The specific reason for the merge of Capital and First was to “Glorify God and further His Kingdom in better reaching our city,” Ward said. “We’ve been able to do more with missions, outreach and events, now that we’re together. God’s hand has been in it from the start.”
Bob Chambers was pastor of First Baptist when Ward was called from Indigenous Ministries International based in Colorado Springs, Colo., to pastor Capital Baptist. The two men quickly became friends, and as attendance at Capital Baptist began outgrowing its building and Chambers told him about his coming retirement, Ward first brought up the possibility of a merger.
“When Bob retired [from First Baptist] he came to Capital and became one of our elders,” Ward said. “God had used him to grow and heal First Baptist, which helped prepare for the merger. Bob was crucial in the merge process.
“It was so great to see how God was leading in this,” the pastor continued. “He’s shown Himself to be faithful and good. It’s been fantastic to watch God at work.”
Today, in addition to its Cooperative Program, associational missions and seasonal missions giving, Mountain Vista Baptist Church ministers hands-on and financially through three local organizations: Life Choices pregnancy clinic, Advocates to End Domestic Violence, and FISH – Friends in Service Helping, an organization providing emergency and temporary services to the people of Carson City.
Women in the church put together basic essentials for women and children escaping from domestic violence. The church as a whole provides school supplies for teachers to disperse as needed at Fritsch Elementary School, caddy-corner from Mountain Vista Baptist. It also has food and clothing drives for FISH.
“At Christmas we do like an Angel Tree for kids in that school,” the pastor said. “The school identifies families in need and we provide clothing and presents for the kids and other children in the family. Our women have a wrapping party, and we leave it up to the parents to decide if it’s from Santa or them.”
A letter from the church to the family is included with the gifts, welcoming them to the church and sharing God’s love for them.
In nearby Reno, 15 miles north of Carson City, Mountain Vista Baptist supports Intervarsity Christian Fellowship, which works on campus at the University of Nevada, Reno. The church also works with Awaken in Reno, an organization that promotes changing laws for brothels and clubs, and which ministers to the women coming out of that scene. In addition, Mountain Vista Baptist is the sending church for Higher Vision Church in the north valleys of Reno, which started in 2019.
“Our community is growing rapidly,” Ward said. “We’ve had a lot of large developments and one is a block from our church, so to reach out to this new community, we’re really trying to build all our children’s stuff, like VBS, midweek kids’ classes, and we’ve finished up some expansion projects, including a commercial playground.”

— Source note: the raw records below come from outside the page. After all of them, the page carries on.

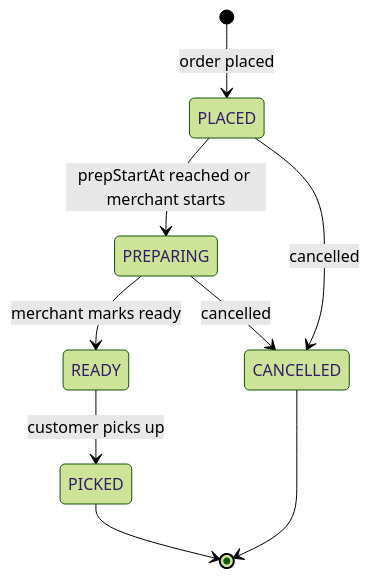
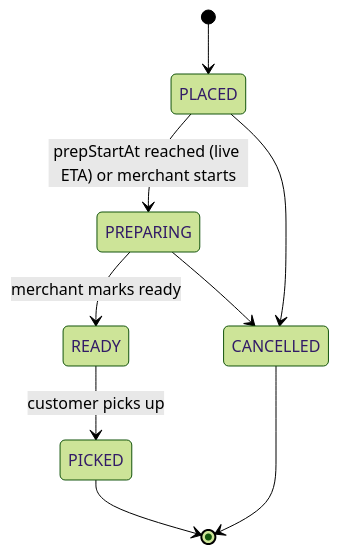
Before and after one commit to ManoharEldhandi/OnTheWay: the seventh of 10 diagrams in ARCHITECTURE.md, drawn with Mermaid (forest theme). The commit also changed other lines of this file and 1 other file, not shown here.

First line of the commit message:
docs: re-plan as role-separated product (architecture v2 + new to-do)

````diff
--- a/ARCHITECTURE.md
+++ b/ARCHITECTURE.md
@@ -166,11 +237,11 @@
 ```mermaid
 stateDiagram-v2
-    [*] --> PLACED: order placed
-    PLACED --> PREPARING: prepStartAt reached or merchant starts
+    [*] --> PLACED
+    PLACED --> PREPARING: prepStartAt reached (live ETA) or merchant starts
     PREPARING --> READY: merchant marks ready
     READY --> PICKED: customer picks up
-    PLACED --> CANCELLED: cancelled
-    PREPARING --> CANCELLED: cancelled
+    PLACED --> CANCELLED
+    PREPARING --> CANCELLED
     PICKED --> [*]
     CANCELLED --> [*]
 ```
````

Mountain Vista Baptist also enlarged its paved parking lot from 88 to 144 spaces, designed to allow the church to be used as a Disaster Relief center, with two entry points so semitrailers can go easily in and out of the lot.
“We’re a disaster-ready church,” the pastor said. “We gave a presentation this last summer so our city knows what we have and can do, and had local leaders for disaster situations attend. “We can bring in big trailers, for laundry, showers, food and clean-up. About every 10 years we have major floods, and we live on the edge of fire country.”
In order to effectively reach its community, Mountain Vista Baptist also is focused on discipling and mentoring its members so there is leadership where needed.
“Nevadans in our area are willing to talk about spiritual things,” the pastor said, “but at the end they say, ‘Hey, that’s great for you.’ We use the relationships that come naturally, speak as we can of spiritual things, and let God do the rest.”